[Start of section]

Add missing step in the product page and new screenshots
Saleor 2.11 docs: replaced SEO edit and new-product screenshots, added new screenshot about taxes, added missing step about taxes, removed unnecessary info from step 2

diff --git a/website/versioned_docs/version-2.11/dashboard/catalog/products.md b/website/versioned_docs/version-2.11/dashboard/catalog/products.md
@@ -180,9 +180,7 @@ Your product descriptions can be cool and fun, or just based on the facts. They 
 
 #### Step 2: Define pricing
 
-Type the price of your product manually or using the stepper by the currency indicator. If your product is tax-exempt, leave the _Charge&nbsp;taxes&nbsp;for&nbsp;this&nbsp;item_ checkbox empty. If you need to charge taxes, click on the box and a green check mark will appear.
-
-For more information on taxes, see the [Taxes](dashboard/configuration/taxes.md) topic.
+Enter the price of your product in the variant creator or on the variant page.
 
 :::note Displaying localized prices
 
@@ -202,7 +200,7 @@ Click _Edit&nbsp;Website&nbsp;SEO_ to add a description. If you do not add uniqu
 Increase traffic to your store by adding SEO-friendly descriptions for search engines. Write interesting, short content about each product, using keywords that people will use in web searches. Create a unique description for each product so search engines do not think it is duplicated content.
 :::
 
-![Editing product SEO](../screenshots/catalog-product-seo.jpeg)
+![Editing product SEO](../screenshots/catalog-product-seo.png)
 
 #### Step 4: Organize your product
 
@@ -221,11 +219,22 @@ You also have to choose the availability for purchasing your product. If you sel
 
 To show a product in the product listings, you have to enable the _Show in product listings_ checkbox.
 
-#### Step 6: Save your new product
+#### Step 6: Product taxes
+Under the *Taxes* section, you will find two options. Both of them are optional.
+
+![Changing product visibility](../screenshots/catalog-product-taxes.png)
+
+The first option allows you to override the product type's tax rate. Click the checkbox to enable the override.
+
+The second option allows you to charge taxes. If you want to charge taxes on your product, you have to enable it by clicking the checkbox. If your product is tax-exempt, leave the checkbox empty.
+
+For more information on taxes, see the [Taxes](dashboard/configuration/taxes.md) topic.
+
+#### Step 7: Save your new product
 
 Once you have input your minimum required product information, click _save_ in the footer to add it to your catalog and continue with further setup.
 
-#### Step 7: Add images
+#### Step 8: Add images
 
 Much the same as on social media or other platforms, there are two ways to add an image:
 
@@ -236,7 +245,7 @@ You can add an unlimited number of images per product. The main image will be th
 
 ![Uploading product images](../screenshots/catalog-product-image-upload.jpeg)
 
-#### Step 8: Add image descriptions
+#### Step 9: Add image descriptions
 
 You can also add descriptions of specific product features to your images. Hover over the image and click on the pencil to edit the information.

[End of section]

Exercise aim :: Would you output, from the records above, exactly the run of lines that starts at the line containing "-Type the price" and ends at the line containing "not add uniqu", and only that run?

Exercise output ::
-Type the price of your product manually or using the stepper by the currency indicator. If your product is tax-exempt, leave the _Charge&nbsp;taxes&nbsp;for&nbsp;this&nbsp;item_ checkbox empty. If you need to charge taxes, click on the box and a green check mark will appear.
-
-For more information on taxes, see the [Taxes](dashboard/configuration/taxes.md) topic.
+Enter the price of your product in the variant creator or on the variant page.
 
 :::note Displaying localized prices
 
@@ -202,7 +200,7 @@ Click _Edit&nbsp;Website&nbsp;SEO_ to add a description. If you do not add uniqu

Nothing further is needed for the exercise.